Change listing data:
────

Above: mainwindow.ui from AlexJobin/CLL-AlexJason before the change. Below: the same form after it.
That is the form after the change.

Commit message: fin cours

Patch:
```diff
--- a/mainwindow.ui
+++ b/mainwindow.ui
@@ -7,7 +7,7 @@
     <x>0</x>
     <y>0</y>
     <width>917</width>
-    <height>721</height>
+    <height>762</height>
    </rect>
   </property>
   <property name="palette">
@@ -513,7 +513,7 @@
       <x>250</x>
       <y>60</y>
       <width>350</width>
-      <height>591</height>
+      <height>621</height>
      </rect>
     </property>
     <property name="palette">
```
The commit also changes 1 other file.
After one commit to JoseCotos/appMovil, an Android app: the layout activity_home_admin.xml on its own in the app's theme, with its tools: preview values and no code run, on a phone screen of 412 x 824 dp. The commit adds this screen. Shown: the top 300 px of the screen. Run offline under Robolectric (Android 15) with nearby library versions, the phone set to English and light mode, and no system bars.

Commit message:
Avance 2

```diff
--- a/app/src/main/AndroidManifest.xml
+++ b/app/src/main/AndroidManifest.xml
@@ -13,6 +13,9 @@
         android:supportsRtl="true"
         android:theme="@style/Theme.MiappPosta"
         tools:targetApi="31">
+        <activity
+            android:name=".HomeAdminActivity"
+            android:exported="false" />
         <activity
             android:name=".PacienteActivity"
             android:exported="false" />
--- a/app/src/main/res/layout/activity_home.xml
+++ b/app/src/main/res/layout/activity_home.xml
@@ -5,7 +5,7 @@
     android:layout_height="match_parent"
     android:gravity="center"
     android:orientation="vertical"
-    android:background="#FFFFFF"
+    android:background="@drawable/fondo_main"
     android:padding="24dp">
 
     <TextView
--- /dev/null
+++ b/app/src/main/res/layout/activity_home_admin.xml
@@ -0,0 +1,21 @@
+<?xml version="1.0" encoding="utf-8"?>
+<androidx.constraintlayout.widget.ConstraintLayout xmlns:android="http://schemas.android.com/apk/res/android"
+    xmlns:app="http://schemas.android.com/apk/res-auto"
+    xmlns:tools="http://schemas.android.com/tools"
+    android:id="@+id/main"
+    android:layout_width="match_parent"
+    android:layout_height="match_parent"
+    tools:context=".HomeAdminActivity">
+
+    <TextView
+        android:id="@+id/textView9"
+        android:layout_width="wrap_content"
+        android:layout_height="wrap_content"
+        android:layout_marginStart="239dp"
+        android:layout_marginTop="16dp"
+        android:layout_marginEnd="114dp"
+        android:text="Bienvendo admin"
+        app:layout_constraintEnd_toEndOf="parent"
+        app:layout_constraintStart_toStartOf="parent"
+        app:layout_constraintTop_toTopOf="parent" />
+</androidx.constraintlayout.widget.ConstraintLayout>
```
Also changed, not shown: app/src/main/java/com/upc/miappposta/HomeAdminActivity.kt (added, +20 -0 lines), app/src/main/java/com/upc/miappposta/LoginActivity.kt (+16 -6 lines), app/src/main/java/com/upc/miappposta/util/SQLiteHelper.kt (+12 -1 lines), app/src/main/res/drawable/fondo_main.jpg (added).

────

* [TASK]:
The expected response is the full data, reproduced exactly.

* [ANSWER TO THIS PROBLEM]:
Above: mainwindow.ui from AlexJobin/CLL-AlexJason before the change. Below: the same form after it.
That is the form after the change.

Commit message: fin cours

Patch:
```diff
--- a/mainwindow.ui
+++ b/mainwindow.ui
@@ -7,7 +7,7 @@
     <x>0</x>
     <y>0</y>
     <width>917</width>
-    <height>721</height>
+    <height>762</height>
    </rect>
   </property>
   <property name="palette">
@@ -513,7 +513,7 @@
       <x>250</x>
       <y>60</y>
       <width>350</width>
-      <height>591</height>
+      <height>621</height>
      </rect>
     </property>
     <property name="palette">
```
The commit also changes 1 other file.
After one commit to JoseCotos/appMovil, an Android app: the layout activity_home_admin.xml on its own in the app's theme, with its tools: preview values and no code run, on a phone screen of 412 x 824 dp. The commit adds this screen. Shown: the top 300 px of the screen. Run offline under Robolectric (Android 15) with nearby library versions, the phone set to English and light mode, and no system bars.

Commit message:
Avance 2

```diff
--- a/app/src/main/AndroidManifest.xml
+++ b/app/src/main/AndroidManifest.xml
@@ -13,6 +13,9 @@
         android:supportsRtl="true"
         android:theme="@style/Theme.MiappPosta"
         tools:targetApi="31">
+        <activity
+            android:name=".HomeAdminActivity"
+            android:exported="false" />
         <activity
             android:name=".PacienteActivity"
             android:exported="false" />
--- a/app/src/main/res/layout/activity_home.xml
+++ b/app/src/main/res/layout/activity_home.xml
@@ -5,7 +5,7 @@
     android:layout_height="match_parent"
     android:gravity="center"
     android:orientation="vertical"
-    android:background="#FFFFFF"
+    android:background="@drawable/fondo_main"
     android:padding="24dp">
 
     <TextView
--- /dev/null
+++ b/app/src/main/res/layout/activity_home_admin.xml
@@ -0,0 +1,21 @@
+<?xml version="1.0" encoding="utf-8"?>
+<androidx.constraintlayout.widget.ConstraintLayout xmlns:android="http://schemas.android.com/apk/res/android"
+    xmlns:app="http://schemas.android.com/apk/res-auto"
+    xmlns:tools="http://schemas.android.com/tools"
+    android:id="@+id/main"
+    android:layout_width="match_parent"
+    android:layout_height="match_parent"
+    tools:context=".HomeAdminActivity">
+
+    <TextView
+        android:id="@+id/textView9"
+        android:layout_width="wrap_content"
+        android:layout_height="wrap_content"
+        android:layout_marginStart="239dp"
+        android:layout_marginTop="16dp"
+        android:layout_marginEnd="114dp"
+        android:text="Bienvendo admin"
+        app:layout_constraintEnd_toEndOf="parent"
+        app:layout_constraintStart_toStartOf="parent"
+        app:layout_constraintTop_toTopOf="parent" />
+</androidx.constraintlayout.widget.ConstraintLayout>
```
Also changed, not shown: app/src/main/java/com/upc/miappposta/HomeAdminActivity.kt (added, +20 -0 lines), app/src/main/java/com/upc/miappposta/LoginActivity.kt (+16 -6 lines), app/src/main/java/com/upc/miappposta/util/SQLiteHelper.kt (+12 -1 lines), app/src/main/res/drawable/fondo_main.jpg (added).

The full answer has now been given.